I'll post a photo of the holding rig soon and yes I use a brake, but it's buried in the snow!

Good news, chairmakers don't need a lot of chisels. I use one chisel a lot, it's a 1 1/2" wide and comes in real handy. I would also consider a 1/2" mortise chisel. As far as brands go, I can't really say, except that you often get what you pay for. Any chisel can be sharpened, the question is how long will it stay sharp. I am a big fan of garage sale tools, especially as you're just starting. They are cheap and good to learn on. It's a lot less scary to grind a $2 chisel. Check out your local junk shops and spend the money on a good set of waterstones.

Greg said...

I believe that the only exception to getting a good set of chisels for chair making at garage sales is that I believe a #3 sweep 35mm gouge is almost essential. And if you find one at a garage sale, you're lucky. It's not a chisel, OK! But it is really handy for trimming the top of the leg/top of seat joing flush to the seat surface. This was one of the items I bought after going to class at the Windsor Institute. They're available at Woodcraft (Swiss Made). Highland Hardware sells Hirsch gouges. The Austrian Stubai is another maker- can't tell you who sells them. Or you could try the Chris Pye #2 1/2 gouge made by Ashley Iles (

Anonymous said...

Has anyone tried the Sorby 'spindle master' instead of the skew? I tried one and liked it so much I bought it. None of the problems of the skew, yet it cuts like one with much better control. I then reground an old round nose scraper to a similar profile and like that even better. Now the skew only gets used a little, perhaps for long straight planing cuts, but no longer for beads and roundovers where it most often catch and ruin a turning.


Peter Galbert said...

Great input. I am a big fan of trying new grinds and better ways to get results. I think that the grind that you are talking about has some great applications, but I use the heel and toe of the skew a great deal in my turning.
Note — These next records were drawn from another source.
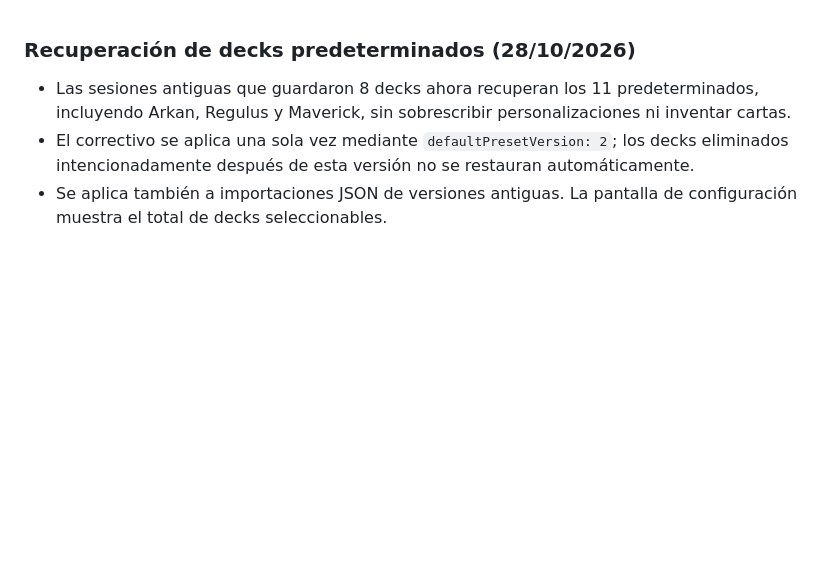
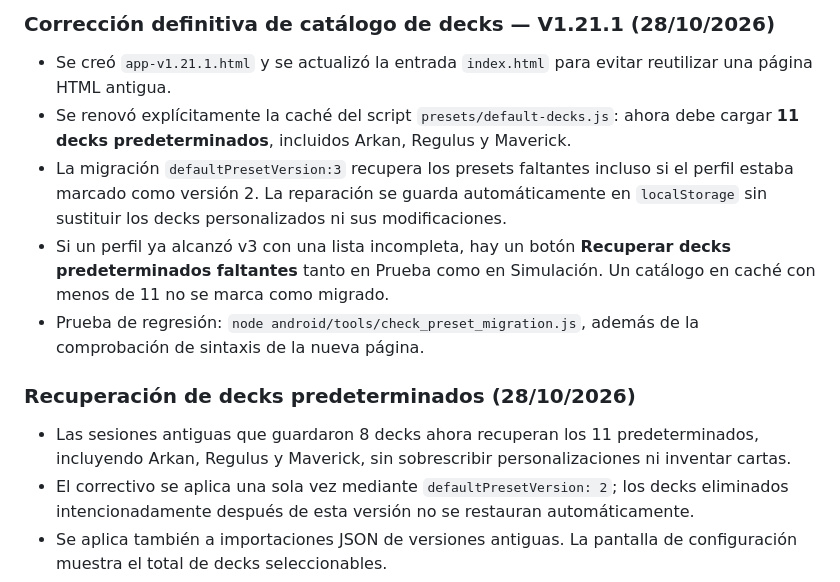
Before and after one commit to magalarza726-del/POKER-BLITZ-V1, a Markdown page: README.md, the part around the change. Drawn GitHub-style; blank space fills up the shorter version.

Commit message:
Document 1.21.1 catalog cache refresh, persisted v3 repair and manual recovery

```diff
--- a/README.md
+++ b/README.md
@@ -1,3 +1,10 @@
+### Corrección definitiva de catálogo de decks — V1.21.1 (28/10/2026)
+- Se creó `app-v1.21.1.html` y se actualizó la entrada `index.html` para evitar reutilizar una página HTML antigua.
+- Se renovó explícitamente la caché del script `presets/default-decks.js`: ahora debe cargar **11 decks predeterminados**, incluidos Arkan, Regulus y Maverick.
+- La migración `defaultPresetVersion:3` recupera los presets faltantes incluso si el perfil estaba marcado como versión 2. La reparación se guarda automáticamente en `localStorage` sin sustituir los decks personalizados ni sus modificaciones.
+- Si un perfil ya alcanzó v3 con una lista incompleta, hay un botón **Recuperar decks predeterminados faltantes** tanto en Prueba como en Simulación. Un catálogo en caché con menos de 11 no se marca como migrado.
+- Prueba de regresión: `node android/tools/check_preset_migration.js`, además de la comprobación de sintaxis de la nueva página.
+
 ### Recuperación de decks predeterminados (28/10/2026)
 - Las sesiones antiguas que guardaron 8 decks ahora recuperan los 11 predeterminados, incluyendo Arkan, Regulus y Maverick, sin sobrescribir personalizaciones ni inventar cartas.
 - El correctivo se aplica una sola vez mediante `defaultPresetVersion: 2`; los decks eliminados intencionadamente después de esta versión no se restauran automáticamente.
```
I've found that a slight radius along the cutting edge to be a great help, allowing an even lighter cut. On your advice, I am going to play some more with the grind you describe.